MG: I think there are eras. She (Marilyn) replaced Betty Grable who was the unquestionable pin-up girl throughout World War 2. There are some pictures of them together. She had a different road to hoe. Grable was a part of the war publicity, stuff to make you feel very patriotic. Monroe didn’t have that going for her. All she had was that she was the sexiest thing to come down the pike since Jean Harlow, and Harlow was another one of those stories that didn’t work out as well as it might have.
Look, it’s very tough, stardom, in itself for a man or woman, but particularly women. It’s a very hard, hard road to conquer and I don’t think she was strong enough, emotionally strong enough, to handle that and conquer it. I think it conquered her.
BW: Do you have a favorite photo you’ve taken, and the story behind it?
MG: The ones that I like the most, that you see here, are the ones over in the corner when she was at the baseball game, because she had yet to become an Icon. She was invited because everybody knew she was somebody who was trying to come up, and people were talking about her. So she threw out the first pitch at some charity ball game called the ‘Out of This World Series’ and she didn’t have anything to live up to. She wasn’t yet an icon, she actually enjoyed that evening, you can see by looking at the pictures. And it was only until she became coiffed, and groomed, and talked to by the 20th Century Fox PR staff about “Hey, we have a lot of responsibility, we have a lot of money riding on you, we’re making these movies that cost millions of dollars, etc, etc” and that just added to this feeling of ‘Oh boy, that’s on me.’ It was really sad.
It was a pleasure speaking to Mr. Garrett who treated Hollywood’s greatest with the upmost respect. To view more photos from the Marilyn exhibit and to purchase from the Marilyn Monroe collection, visit the Washington Square Hotel in New York City from now until Labor Day, or contact Marc Garrett at firstname.lastname@example.org for more information.
- Marilyn Monroe’s Famous White Dress Sold for $5.6 Million! (news.instyle.com)
- Michelle Williams Begins Her Week With Marilyn Monroe and Dominic Cooper (popsugar.com)

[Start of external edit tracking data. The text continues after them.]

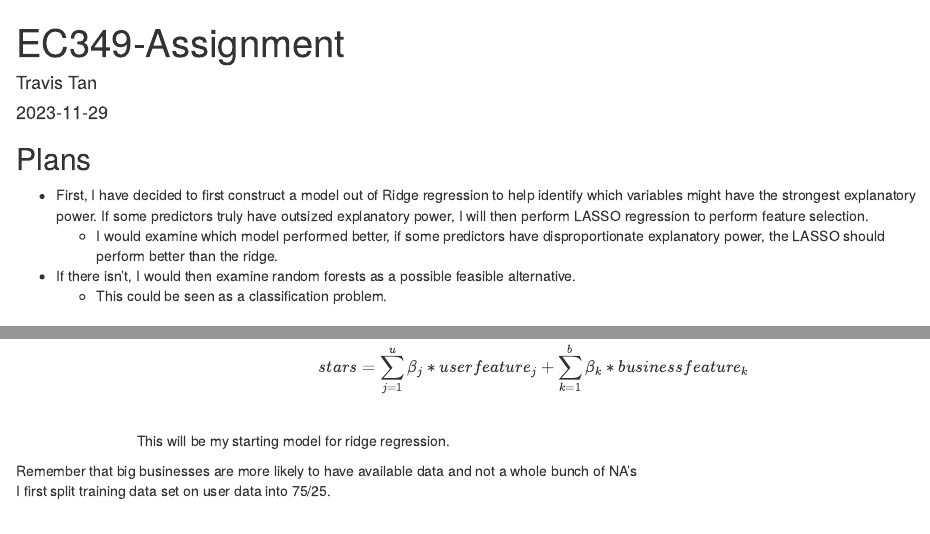
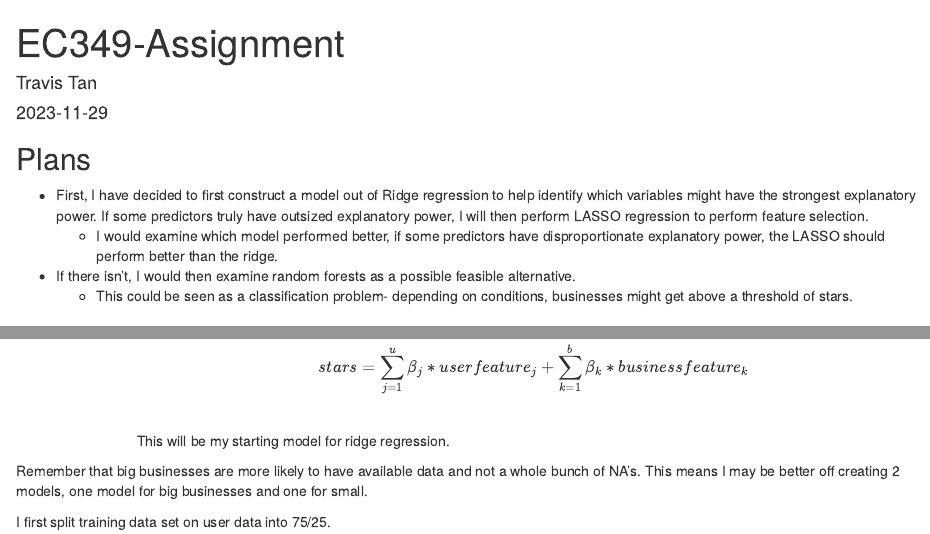
Before and after one commit to TTravis67/EC349-Assignment, an R Markdown document (EC349-Assignment.Rmd): the page in a window 1100 px wide, from its top, and a second part further down, joined at a grey line. Rendered offline with R 4.5, knitr and Pandoc, with nearby package versions.

Commit message:
Rmarkdown notes

```diff
--- a/EC349-Assignment.Rmd
+++ b/EC349-Assignment.Rmd
@@ -15,7 +15,7 @@ knitr::opts_chunk$set(echo = TRUE)
   * I would examine which model performed better, if some predictors have disproportionate explanatory power, the LASSO should perform better than the ridge.
 
 * If there isn't, I would then examine random forests as a possible feasible alternative.
-  * This could be seen as a classification problem.
+  * This could be seen as a classification problem- depending on conditions, businesses might get above a threshold of stars.
 
 
 ### Linear models
@@ -27,5 +27,7 @@ knitr::opts_chunk$set(echo = TRUE)
     * Taking the two: $$stars = \sum_{j=1}^{u} \beta_j * user feature_j + \sum_{k=1}^{b} \beta_k * business feature_k$$
     This will be my starting model for ridge regression.
 
-Remember that big businesses are more likely to have available data and not a whole bunch of NA's
+Remember that big businesses are more likely to have available data and not a whole bunch of NA's. This means I may be better off
+creating 2 models, one model for big businesses and one for small.
+
 I first split training data set on user data into 75/25.
```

- Champagne Named After Marilyn Monroe (femmesdallure.com)
- The Best Marilyn Monroe Shots You’ve Never Seen (stylecrave.com)
- New Marilyn Monroe photos unveiled on star’s 85th birthday (telegraph.co.uk)